Over the weekend, I went to a shop selling second-hand goods located in an old industrial area at MacPherson. The place, managed by a family in the karung guni business, is a little bit messy with rows and rows of second-hand tables, chairs, lamps, posters, linen, paintings, cutlery and knick-knacks. But there is actually order in the mess as prices for the items are labelled neatly. Customers can choose to ‘upcycle’ their purchases by paying a bit more for refurbishment services. Those who have no time to visit the shop can check out the latest stocks via the shop’s facebook page.
The trip reminded me of the recent public attention on the redevelopment plans for Sungei Road Hawking Zone (SRHZ).
Though the decision for SRHZ to make way for a residential development was announced by the G way back in 2012, public’s interest only spiked recently as the official last day (10 July 2017) was made known in February (Source: The Straits Times, 14 February 2017).
A petition has been submitted to the Parliament that calls for the G to relocate SRHZ vendors to a temporary site together and a ‘march’ is scheduled for 15 July. Many news reports, on MSM and online sites, focused on the emotional attachment and ‘helplessness’ of the elderly vendors.
Some argued that SRHZ – from the earlier days of Sungei Road flea market, to Sungei Road Thieves Market to what it is now (Source:Roots.sg, National Heritage Board) – represents a unique culture of blue-collar Singapore. However, SRHZ has now become an area where there are more foreign workers than locals patronising the stalls. To many, the camaraderie shared among the vendors, the casual exchange with the customers and the type of goods on sale (eg old clothes and shoes, watches, CDs, electronic gadgets, coins and stamps etc) have shaped the SRHZ culture. However, despite its history, SRHZ is no longer what it used to be. Now, it feels more like a flea market than a heritage site that many remember it for.
I am not saying that we should close down / tear down / redevelop old places once they are past their heyday.

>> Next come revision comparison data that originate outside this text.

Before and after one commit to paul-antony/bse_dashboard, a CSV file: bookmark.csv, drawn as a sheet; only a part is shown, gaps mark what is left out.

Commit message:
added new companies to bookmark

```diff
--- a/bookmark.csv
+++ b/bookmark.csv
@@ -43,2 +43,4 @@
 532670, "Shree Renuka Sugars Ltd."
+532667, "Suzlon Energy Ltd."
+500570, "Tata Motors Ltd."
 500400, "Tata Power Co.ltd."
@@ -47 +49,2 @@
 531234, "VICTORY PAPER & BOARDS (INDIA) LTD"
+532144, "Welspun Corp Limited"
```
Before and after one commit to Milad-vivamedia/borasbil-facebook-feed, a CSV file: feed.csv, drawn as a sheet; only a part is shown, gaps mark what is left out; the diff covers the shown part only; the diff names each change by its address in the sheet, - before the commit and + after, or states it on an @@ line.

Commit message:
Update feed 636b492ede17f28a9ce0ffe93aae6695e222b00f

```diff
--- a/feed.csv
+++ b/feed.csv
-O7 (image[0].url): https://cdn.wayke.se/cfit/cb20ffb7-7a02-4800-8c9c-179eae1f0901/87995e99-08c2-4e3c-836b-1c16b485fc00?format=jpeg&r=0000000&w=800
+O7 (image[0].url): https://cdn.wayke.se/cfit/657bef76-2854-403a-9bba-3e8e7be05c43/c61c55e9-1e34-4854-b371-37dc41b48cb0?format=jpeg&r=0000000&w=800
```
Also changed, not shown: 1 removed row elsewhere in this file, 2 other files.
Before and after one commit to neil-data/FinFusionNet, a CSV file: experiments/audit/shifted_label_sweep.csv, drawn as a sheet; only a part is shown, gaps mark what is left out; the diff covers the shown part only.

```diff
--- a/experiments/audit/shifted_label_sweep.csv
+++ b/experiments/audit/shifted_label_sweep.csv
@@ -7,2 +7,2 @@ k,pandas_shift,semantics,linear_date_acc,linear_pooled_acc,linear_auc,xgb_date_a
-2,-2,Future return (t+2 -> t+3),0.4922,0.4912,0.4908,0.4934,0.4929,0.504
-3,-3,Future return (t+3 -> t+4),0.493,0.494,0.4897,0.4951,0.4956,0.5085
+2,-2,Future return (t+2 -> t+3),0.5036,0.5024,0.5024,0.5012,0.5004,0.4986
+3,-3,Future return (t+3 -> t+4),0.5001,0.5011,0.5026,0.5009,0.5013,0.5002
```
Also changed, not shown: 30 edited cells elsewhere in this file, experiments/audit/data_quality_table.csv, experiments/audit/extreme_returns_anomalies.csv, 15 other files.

But in land scarce Singapore, we need to balance the needs of preserving heritage sites with the macro development plans of the country.
If I may compare, the SRHZ redevelopment is similar to how it was when the government decided to close down farms for urban development. Growing up and living in farms brought about many fond memories for older Singaporeans. Farming was also the livelihood for many. But with Singapore’s shift in economic focus and urbanisation plans, it became inevitable that farms had to go. It was not easy for those who had to uproot their families, but they eventually understood that it was for the greater good of Singapore.
With any redevelopment of historical sites, it is understandable that the emotional attachment will be strong. Thankfully, our government agencies are already engaging the affected vendors one-on-one. Vendors with permits can approach National Environment Agency if they want to continue their business at hawker centres and flea markets; those who require employment assistance can turn to Workforce Singapore (WSG) while those who have financial difficulties can look for Social Service Offices. According to The Straits Times and Channel NewsAsia (12 May 2017), 44 out of 200 vendors have accepted government’s assistance – they are allocated lock-up stalls; granted ComCare assistance; supported by WSG or have decided to continue selling their goods at flea markets. The agencies remain in touch with the rest of the vendors.
The government cannot please everyone and for the sake of the country’s development and growth, should not aim to please all. What it can and should do, is to minimise the disruption arising from its decision and to render practical and sustainable assistance to those affected. I am glad that government agencies have reached out to the vendors to ease them through the transition, even as it stands firm in not U-turning their decision to redevelop the area.
One thing to note though, that as we consider the needs of the vendors, we should also be mindful of the residents’ feedback and concerns – public hygiene, security, orderliness. The engagement efforts have started and should remain a work-in-progress, long after the last day of SRHZ, so that both the residents’ and the vendors’ feedback continues to be heard and their needs appropriately attended to.
Besides having a webpage in roots.sg to remember SRHZ, the G may also consider reserving a corner in the current site to educate our future generations about the history of SRHZ. How about some bronze statues that depict SRHZ in the older times – similar to those we see along Singapore River? If an unveiling ceremony is to be organised, the vendors and residents should be invited as special guests and their transport facilitated (given that many of them are seniors).
The physical site may have changed, old trades may take on a new lease of life, but the good memories should be preserved, just like many other heritage sites in Singapore.
Thank you Sungei Road market for the wonderful memories.